The publishing world is changing faster than most people can keep up with, myself included. While I was writing my memoir I tried to keep up by reading about the changes that were happening and listening to the excellent teleseminars put on by the National Association of Memoir Writers. I didn’t arrive at the end of my writing journey completely in the dark.
There are many options to consider when thinking about publication. The stigma that once existed around self-publishing is largely disappearing, as more and more writers are opting to self-publish print on demand (POD) books with companies like Lulu or CreateSpace.
With the rise in the popularity of e-readers like the Kindle, Nook and the iPad some authors are publishing only in e-book format. Author Amanda Hocking began self-publishing young adult ebooks in 2010 and by early 2011 she was selling an average rate of 9,000 books every day. In 2011 she signed a contract with St. Martin’s Press for four books at price of two million dollars!
There are a plethora of smaller independent and university publishers like Seal Press and Coteau Books, there are the big boys in New York like Simon & Schuster and Random House, and there is Amazon who recently announced they are entering the publishing arena and paid $800,000 for a memoir by actress and director Penny Marshall.
I read an article yesterday about author, Kathryn Stocket, and her own journey to publication. I love this story about Stocket’s tenacity and perseverance as she faced rejection sixty times before finding an agent and ultimately a publisher for her book. I especially enjoyed reading about her reaction to her very first rejection letter.

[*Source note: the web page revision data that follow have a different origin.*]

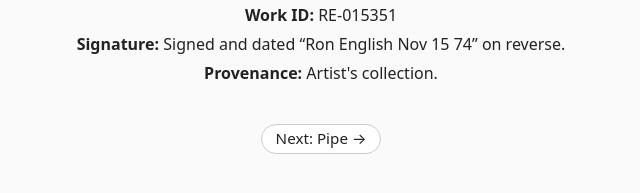
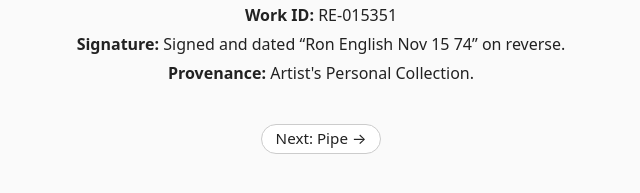
Before and after one commit to ronenglish-archive/ron-english-paintings-1970s, a plain HTML site: page detail/paintings/1970s/early-works/RE-015351.html in a window 1280 px wide. Shown: the part 701-894 px from the top of the page, 319-959 px from the left. Drawn offline with Linux system fonts and the light colour scheme.

Commit message:
Update RE-015351.html

```diff
--- a/detail/paintings/1970s/early-works/RE-015351.html
+++ b/detail/paintings/1970s/early-works/RE-015351.html
@@ -177,7 +177,7 @@
 
       <li><strong>Signature:</strong> Signed and dated &ldquo;Ron English Nov 15 74&rdquo; on reverse.</li>
 
-      <li><strong>Provenance:</strong> Artist's collection.</li>
+      <li><strong>Provenance:</strong> Artist's Personal Collection.</li>
 
     </ul>
 
```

“Six weeks later, I received a rejection letter from the agent, stating, “Story did not sustain my interest.” I was thrilled! I called my friends and told them I’d gotten my first rejection!”
I received my first rejection for a story I submitted to Chatelaine magazine when I was a teenager. I worked hard on that story, my dad even had one of his secretaries type it up for me, but alas, it didn’t wow the judges of the contest at Chatelaine. As a teenager I collected rejections for other pieces of prose and poetry. The number of rejections was poorly balanced next to the few acceptances I had, but that’s the way of a writer, I thought at the time.
But in the twenty-first century it doesn’t have to be that way.
Self-publishing has lost the stigma it once had and today there are many high quality books of all genres being self published. The advantage of being published by a traditional or indie publisher as compared to self-publishing just aren’t there any more. Consider the following list of just a few excellent self-published books. (Check out the author sites and offer them some encouragement too!)
- Karen Walker, author of Following the Whispers
- Jan Fishler, author of her adoption memoir Searching for Jane, Finding Myself
- Joanne Demaio, author of Whole Latte Life
- Adoption expert Nancy Verrier’s self published books The Primal Wound: Understanding the Adopted Child and Coming Home to Self: The Adopted Child Grows Up have been adoption-related classics.
In June I will join the ranks of self-published authors when Two Hearts: An Adoptee’s Journey Through Grief to Gratitude, published by Benson Books, is released. I couldn’t be happier.
The Benson Books imprint design is my own, I own the ISBN, I approved the cover design (after nixing two others), I approved and suggested changes to the interior font and design. In short, all the rights to Two Hearts are mine and I’m in the driver’s seat.
Scary? You bet! Empowering? Absolutely.